▶ **What to do**: Your answer should be every line with the word "href", copied from the data below.

------------------------------------------------------------

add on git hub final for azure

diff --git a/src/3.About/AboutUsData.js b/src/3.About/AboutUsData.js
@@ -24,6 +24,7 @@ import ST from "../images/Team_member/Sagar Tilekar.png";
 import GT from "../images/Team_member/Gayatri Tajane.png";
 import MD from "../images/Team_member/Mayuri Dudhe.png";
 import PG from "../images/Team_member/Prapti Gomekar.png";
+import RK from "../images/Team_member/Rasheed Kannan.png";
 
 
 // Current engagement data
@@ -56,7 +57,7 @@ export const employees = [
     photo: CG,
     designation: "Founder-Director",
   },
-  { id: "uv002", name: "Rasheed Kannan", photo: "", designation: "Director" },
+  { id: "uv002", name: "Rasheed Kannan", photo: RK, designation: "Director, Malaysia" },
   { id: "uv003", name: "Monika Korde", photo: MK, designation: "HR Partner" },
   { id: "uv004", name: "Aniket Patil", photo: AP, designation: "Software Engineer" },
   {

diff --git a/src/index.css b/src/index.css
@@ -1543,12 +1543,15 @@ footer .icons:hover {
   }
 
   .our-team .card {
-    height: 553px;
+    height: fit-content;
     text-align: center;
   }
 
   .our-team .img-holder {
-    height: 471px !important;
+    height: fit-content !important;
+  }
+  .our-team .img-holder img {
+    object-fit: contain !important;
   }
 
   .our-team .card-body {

------------------------------------------------------------

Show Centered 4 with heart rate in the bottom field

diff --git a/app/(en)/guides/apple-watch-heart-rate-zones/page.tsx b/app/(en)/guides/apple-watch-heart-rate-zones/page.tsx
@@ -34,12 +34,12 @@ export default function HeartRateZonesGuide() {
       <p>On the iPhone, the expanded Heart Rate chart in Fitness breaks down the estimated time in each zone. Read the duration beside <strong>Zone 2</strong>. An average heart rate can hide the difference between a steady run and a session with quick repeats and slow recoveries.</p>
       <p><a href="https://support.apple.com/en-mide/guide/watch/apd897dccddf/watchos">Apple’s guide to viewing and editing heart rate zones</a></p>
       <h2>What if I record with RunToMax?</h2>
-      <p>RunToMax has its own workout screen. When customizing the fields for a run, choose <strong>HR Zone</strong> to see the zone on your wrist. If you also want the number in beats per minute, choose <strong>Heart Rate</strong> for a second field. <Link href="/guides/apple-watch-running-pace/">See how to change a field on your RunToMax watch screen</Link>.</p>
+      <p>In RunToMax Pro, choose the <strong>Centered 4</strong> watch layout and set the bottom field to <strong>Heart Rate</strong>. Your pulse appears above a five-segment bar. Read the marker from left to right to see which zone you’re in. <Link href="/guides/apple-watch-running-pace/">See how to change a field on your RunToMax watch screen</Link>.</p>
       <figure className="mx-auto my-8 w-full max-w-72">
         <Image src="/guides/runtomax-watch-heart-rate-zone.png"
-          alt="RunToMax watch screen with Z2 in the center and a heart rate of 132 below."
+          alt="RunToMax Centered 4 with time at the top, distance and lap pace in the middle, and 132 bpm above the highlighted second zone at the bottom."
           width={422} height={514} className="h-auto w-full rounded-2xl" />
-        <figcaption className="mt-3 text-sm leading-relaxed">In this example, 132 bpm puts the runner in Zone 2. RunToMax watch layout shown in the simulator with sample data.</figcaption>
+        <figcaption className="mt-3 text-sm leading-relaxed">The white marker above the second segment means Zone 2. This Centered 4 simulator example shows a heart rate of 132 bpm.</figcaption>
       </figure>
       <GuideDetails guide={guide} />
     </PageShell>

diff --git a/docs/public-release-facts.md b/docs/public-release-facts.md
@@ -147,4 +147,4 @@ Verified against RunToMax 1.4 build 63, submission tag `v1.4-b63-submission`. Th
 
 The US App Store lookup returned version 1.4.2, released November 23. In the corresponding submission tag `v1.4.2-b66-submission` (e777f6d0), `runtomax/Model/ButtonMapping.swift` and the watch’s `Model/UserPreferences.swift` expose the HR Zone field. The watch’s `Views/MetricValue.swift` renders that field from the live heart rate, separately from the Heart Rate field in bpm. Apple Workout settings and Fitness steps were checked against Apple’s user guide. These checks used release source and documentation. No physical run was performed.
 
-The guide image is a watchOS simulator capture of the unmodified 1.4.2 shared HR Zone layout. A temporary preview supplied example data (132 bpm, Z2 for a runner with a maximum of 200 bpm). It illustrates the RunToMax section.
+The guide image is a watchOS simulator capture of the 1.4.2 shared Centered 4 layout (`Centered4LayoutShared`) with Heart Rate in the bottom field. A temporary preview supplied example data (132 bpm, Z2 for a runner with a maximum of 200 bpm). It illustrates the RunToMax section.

------------------------------------------------------------

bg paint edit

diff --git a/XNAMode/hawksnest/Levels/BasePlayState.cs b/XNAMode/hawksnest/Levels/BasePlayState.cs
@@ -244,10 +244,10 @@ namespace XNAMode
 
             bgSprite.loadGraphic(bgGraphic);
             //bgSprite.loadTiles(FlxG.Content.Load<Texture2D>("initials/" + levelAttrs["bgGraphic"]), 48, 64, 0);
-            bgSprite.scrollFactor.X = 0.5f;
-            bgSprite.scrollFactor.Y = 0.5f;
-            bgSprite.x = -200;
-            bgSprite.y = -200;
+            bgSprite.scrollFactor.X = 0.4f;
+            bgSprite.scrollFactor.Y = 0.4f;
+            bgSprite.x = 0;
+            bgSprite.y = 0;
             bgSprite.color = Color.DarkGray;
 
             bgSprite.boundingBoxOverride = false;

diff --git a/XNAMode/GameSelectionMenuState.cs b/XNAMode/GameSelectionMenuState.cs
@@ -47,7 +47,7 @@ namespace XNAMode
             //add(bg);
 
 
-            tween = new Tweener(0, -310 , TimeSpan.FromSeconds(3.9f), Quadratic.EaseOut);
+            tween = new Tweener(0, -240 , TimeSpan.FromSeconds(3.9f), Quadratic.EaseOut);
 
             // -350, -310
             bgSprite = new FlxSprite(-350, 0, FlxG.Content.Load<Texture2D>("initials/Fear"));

------------------------------------------------------------

▶ **Reply**:
       <p><a href="https://support.apple.com/en-mide/guide/watch/apd897dccddf/watchos">Apple’s guide to viewing and editing heart rate zones</a></p>
-      <p>RunToMax has its own workout screen. When customizing the fields for a run, choose <strong>HR Zone</strong> to see the zone on your wrist. If you also want the number in beats per minute, choose <strong>Heart Rate</strong> for a second field. <Link href="/guides/apple-watch-running-pace/">See how to change a field on your RunToMax watch screen</Link>.</p>
+      <p>In RunToMax Pro, choose the <strong>Centered 4</strong> watch layout and set the bottom field to <strong>Heart Rate</strong>. Your pulse appears above a five-segment bar. Read the marker from left to right to see which zone you’re in. <Link href="/guides/apple-watch-running-pace/">See how to change a field on your RunToMax watch screen</Link>.</p>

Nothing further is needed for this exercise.